___ DATA FOR ANALYSIS
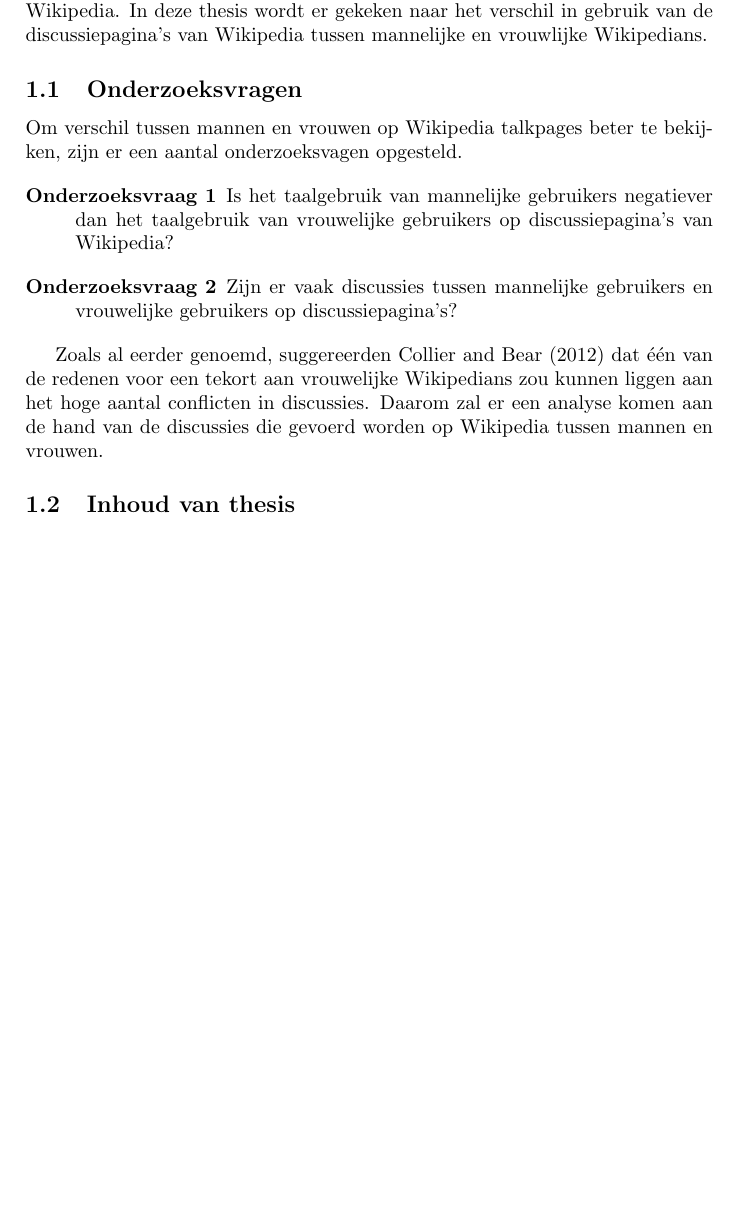
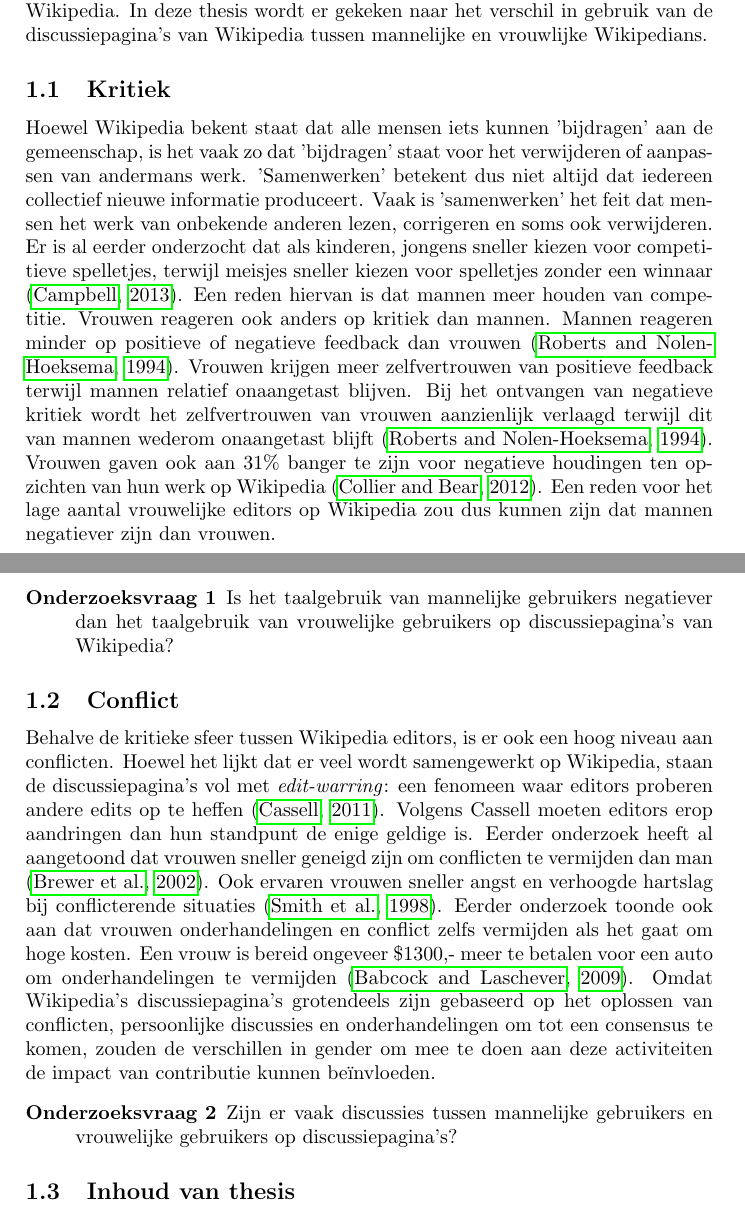
Before and after one commit to basverhaar/WikipediaUsers, a LaTeX paper (main.tex, which reads introduction.tex): part of page 4 of 10 before the commit and two parts of pages 4 and 5 of 10 after it, the two joined at a grey line, cut so that both start at the same text, the shorter picture padded with empty space. Compiled offline with pdfLaTeX.

Commit message:
Update introduction.tex

```diff
--- a/introduction.tex
+++ b/introduction.tex
@@ -11,20 +11,19 @@ Er zijn al een aantal onderzoeken gedaan naar het analyseren van de inhoud van W
 
 
 
-\subsection{Onderzoeksvragen}
-Om verschil tussen mannen en vrouwen op Wikipedia talkpages beter te bekijken, zijn er een aantal onderzoeksvagen opgesteld.
+\subsection{Kritiek}
+Hoewel Wikipedia bekent staat dat alle mensen iets kunnen 'bijdragen' aan de gemeenschap, is het vaak zo dat 'bijdragen' staat voor het verwijderen of aanpassen van andermans werk. 'Samenwerken' betekent dus niet altijd dat iedereen collectief nieuwe informatie produceert. Vaak is 'samenwerken' het feit dat mensen het werk van onbekende anderen lezen, corrigeren en soms ook verwijderen. Er is al eerder onderzocht dat als kinderen, jongens sneller kiezen voor competitieve spelletjes, terwijl meisjes sneller kiezen voor spelletjes zonder een winnaar \citep{campbell2013mind}. Een reden hiervan is dat mannen meer houden van competitie. Vrouwen reageren ook anders op kritiek dan mannen. Mannen reageren minder op positieve of negatieve feedback dan vrouwen \citep{roberts1994gender}. Vrouwen krijgen meer zelfvertrouwen van positieve feedback terwijl mannen relatief onaangetast blijven. Bij het ontvangen van negatieve kritiek wordt het zelfvertrouwen van vrouwen aanzienlijk verlaagd terwijl dit van mannen wederom onaangetast blijft \citep{roberts1994gender}. Vrouwen gaven ook aan 31\% banger te zijn voor negatieve houdingen ten opzichten van hun werk op Wikipedia \citep{collier2012conflict}. Een reden voor het lage aantal vrouwelijke editors op Wikipedia zou dus kunnen zijn dat mannen negatiever zijn dan vrouwen.
 
 \begin{description}
 \item[Onderzoeksvraag 1] Is het taalgebruik van mannelijke gebruikers negatiever dan het taalgebruik van vrouwelijke gebruikers op discussiepagina's van Wikipedia?
 \end{description}
 
-
+\subsection{Conflict}
+Behalve de kritieke sfeer tussen Wikipedia editors, is er ook een hoog niveau aan conflicten. Hoewel het lijkt dat er veel wordt samengewerkt op Wikipedia, staan de discussiepagina's vol met \textit{edit-warring}: een fenomeen waar editors proberen andere edits op te heffen \citep{cassell2011editwars}. Volgens Cassell moeten editors erop aandringen dan hun standpunt de enige geldige is. Eerder onderzoek heeft al aangetoond dat vrouwen sneller geneigd zijn om conflicten te vermijden dan man \citep{brewer2002gender}. Ook ervaren vrouwen sneller angst en verhoogde hartslag bij conflicterende situaties \citep{smith1998agency}. Eerder onderzoek toonde ook aan dat vrouwen onderhandelingen en conflict zelfs vermijden als het gaat om hoge kosten. Een vrouw is bereid ongeveer \$1300,- meer te betalen voor een auto om onderhandelingen te vermijden \citep{babcock2009women}. Omdat Wikipedia's discussiepagina's grotendeels zijn gebaseerd op het oplossen van conflicten, persoonlijke discussies en onderhandelingen om tot een consensus te komen, zouden de verschillen in gender om mee te doen aan deze activiteiten de impact van contributie kunnen be\"{i}nvloeden.
 \begin{description}
 \item[Onderzoeksvraag 2] Zijn er vaak discussies tussen mannelijke gebruikers en vrouwelijke gebruikers op discussiepagina's?
 \end{description}
 
-Zoals al eerder genoemd, suggereerden Collier and Bear (2012) dat \'e\'en
-van de redenen voor een tekort aan vrouwelijke Wikipedians zou kunnen liggen aan het hoge aantal conflicten in discussies. Daarom zal er een analyse komen aan de hand van de discussies die gevoerd worden op Wikipedia tussen mannen en vrouwen.
 
 
 
```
______
### ASSIGNMENT:
Find the lines in the data that hold the word "subsection". Reply with how many there are and nothing more.

### EXERCISE RESPONSE:
3